Aim of the exercise
In the listing below, find each line that holds the string "what" and copy it.

Provided information
····················

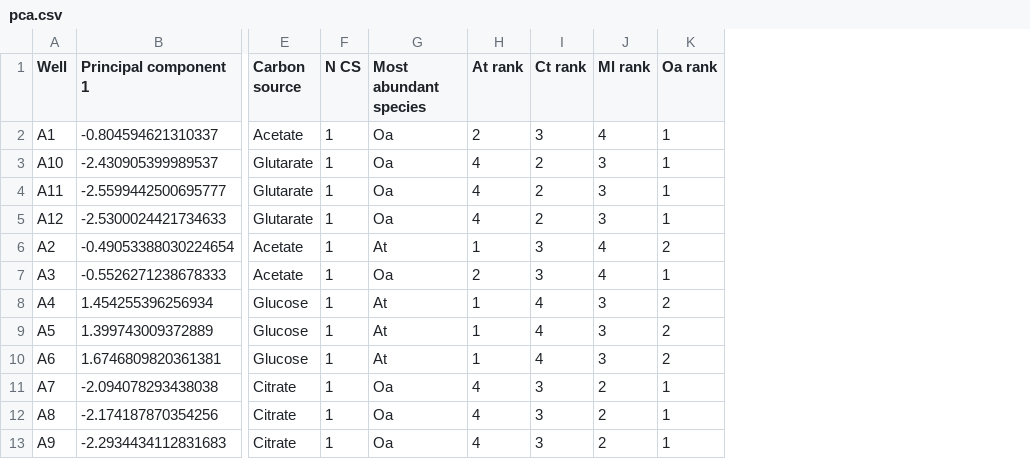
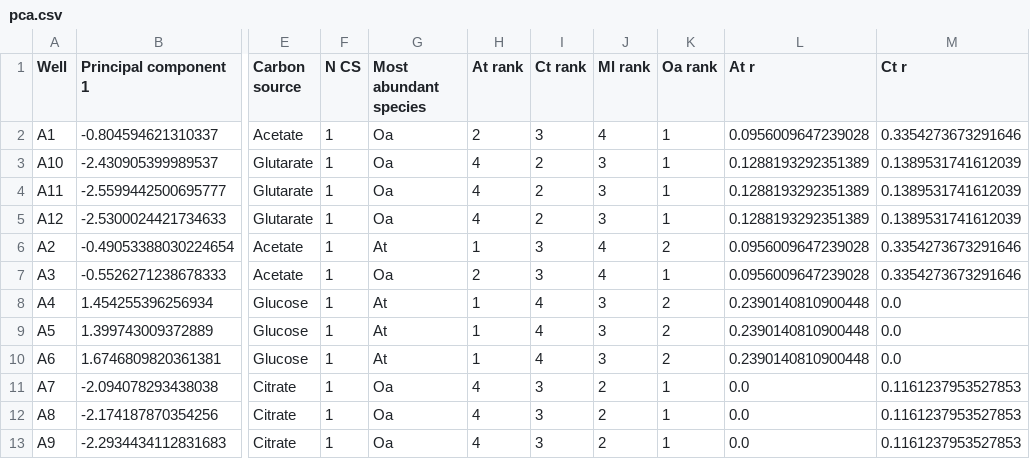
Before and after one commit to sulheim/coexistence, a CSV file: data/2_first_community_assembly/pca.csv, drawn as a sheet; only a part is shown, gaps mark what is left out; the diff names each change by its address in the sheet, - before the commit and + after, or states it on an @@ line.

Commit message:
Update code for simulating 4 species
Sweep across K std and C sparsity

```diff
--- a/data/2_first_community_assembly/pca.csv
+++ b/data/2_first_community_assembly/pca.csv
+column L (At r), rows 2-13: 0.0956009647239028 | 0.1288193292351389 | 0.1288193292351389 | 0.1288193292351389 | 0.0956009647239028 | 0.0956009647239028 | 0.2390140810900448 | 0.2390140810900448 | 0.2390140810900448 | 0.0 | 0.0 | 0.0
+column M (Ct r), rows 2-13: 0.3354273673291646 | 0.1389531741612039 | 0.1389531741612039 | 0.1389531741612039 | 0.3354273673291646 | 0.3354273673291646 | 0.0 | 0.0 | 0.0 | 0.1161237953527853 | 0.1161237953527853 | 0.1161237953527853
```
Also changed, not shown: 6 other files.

····················

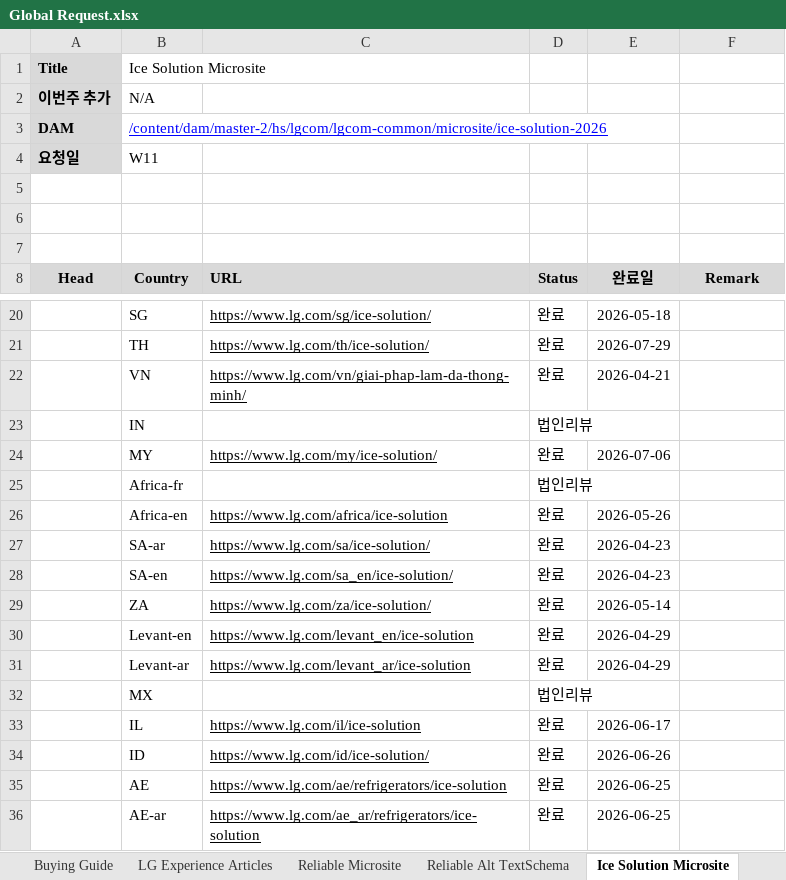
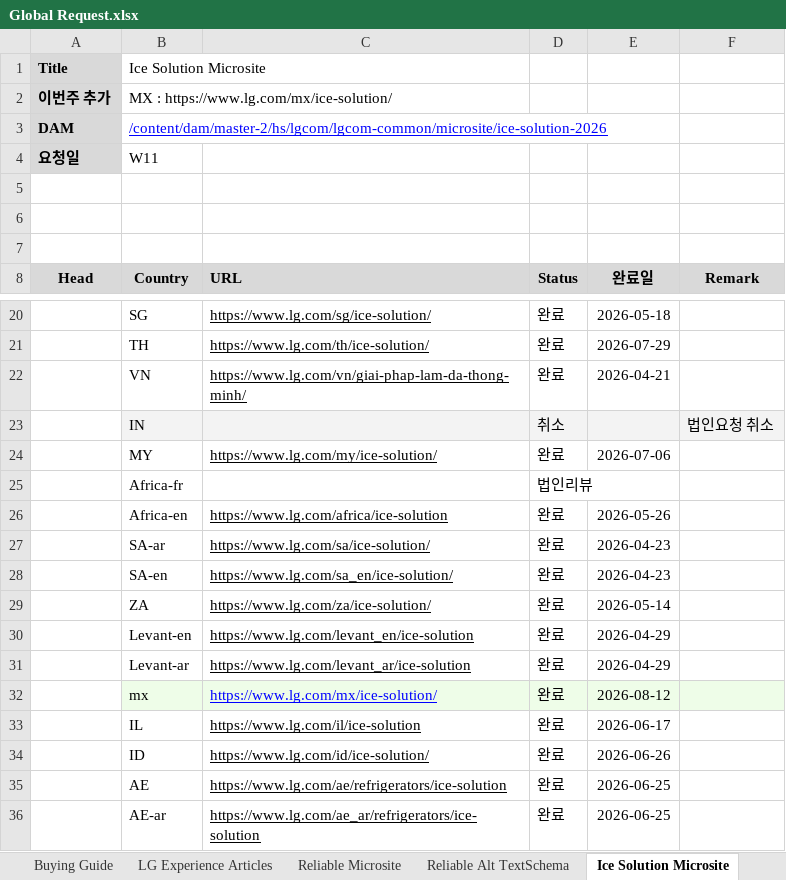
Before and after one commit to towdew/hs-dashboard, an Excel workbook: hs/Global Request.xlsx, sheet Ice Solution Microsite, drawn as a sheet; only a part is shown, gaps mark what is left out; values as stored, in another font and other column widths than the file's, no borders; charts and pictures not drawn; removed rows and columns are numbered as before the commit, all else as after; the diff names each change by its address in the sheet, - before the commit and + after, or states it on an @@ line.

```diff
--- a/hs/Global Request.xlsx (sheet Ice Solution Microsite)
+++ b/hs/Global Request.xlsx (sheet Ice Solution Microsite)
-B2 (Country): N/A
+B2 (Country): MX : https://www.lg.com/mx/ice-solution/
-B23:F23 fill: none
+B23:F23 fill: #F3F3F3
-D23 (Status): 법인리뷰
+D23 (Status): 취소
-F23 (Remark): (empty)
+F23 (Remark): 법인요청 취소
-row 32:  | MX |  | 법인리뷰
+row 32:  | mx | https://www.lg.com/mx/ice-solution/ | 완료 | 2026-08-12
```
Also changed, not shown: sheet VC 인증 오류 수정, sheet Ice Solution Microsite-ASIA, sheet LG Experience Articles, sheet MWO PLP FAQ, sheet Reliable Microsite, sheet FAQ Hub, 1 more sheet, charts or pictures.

····················

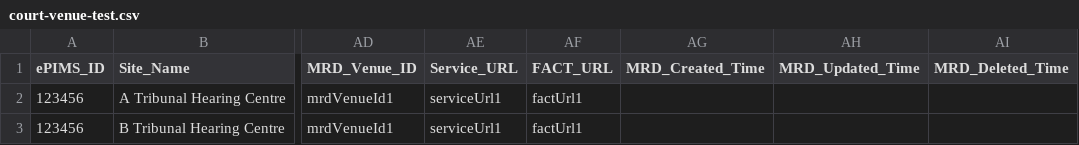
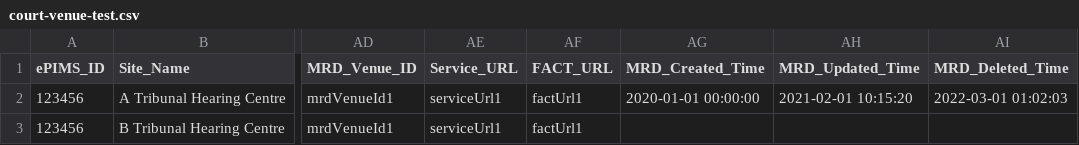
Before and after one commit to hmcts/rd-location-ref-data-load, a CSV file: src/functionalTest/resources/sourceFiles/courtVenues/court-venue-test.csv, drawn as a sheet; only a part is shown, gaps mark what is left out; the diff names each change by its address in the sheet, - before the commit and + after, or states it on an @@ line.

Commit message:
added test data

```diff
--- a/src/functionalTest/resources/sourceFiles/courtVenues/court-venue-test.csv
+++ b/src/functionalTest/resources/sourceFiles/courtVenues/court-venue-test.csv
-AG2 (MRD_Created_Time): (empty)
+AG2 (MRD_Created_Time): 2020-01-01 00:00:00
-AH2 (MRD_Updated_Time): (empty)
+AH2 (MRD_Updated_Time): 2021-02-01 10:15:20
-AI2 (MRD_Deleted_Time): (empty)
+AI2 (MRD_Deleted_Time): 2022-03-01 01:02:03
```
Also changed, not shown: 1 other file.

····················

Exercise output
Before and after one commit to sulheim/coexistence, a CSV file: data/2_first_community_assembly/pca.csv, drawn as a sheet; only a part is shown, gaps mark what is left out; the diff names each change by its address in the sheet, - before the commit and + after, or states it on an @@ line.
Before and after one commit to towdew/hs-dashboard, an Excel workbook: hs/Global Request.xlsx, sheet Ice Solution Microsite, drawn as a sheet; only a part is shown, gaps mark what is left out; values as stored, in another font and other column widths than the file's, no borders; charts and pictures not drawn; removed rows and columns are numbered as before the commit, all else as after; the diff names each change by its address in the sheet, - before the commit and + after, or states it on an @@ line.
Before and after one commit to hmcts/rd-location-ref-data-load, a CSV file: src/functionalTest/resources/sourceFiles/courtVenues/court-venue-test.csv, drawn as a sheet; only a part is shown, gaps mark what is left out; the diff names each change by its address in the sheet, - before the commit and + after, or states it on an @@ line.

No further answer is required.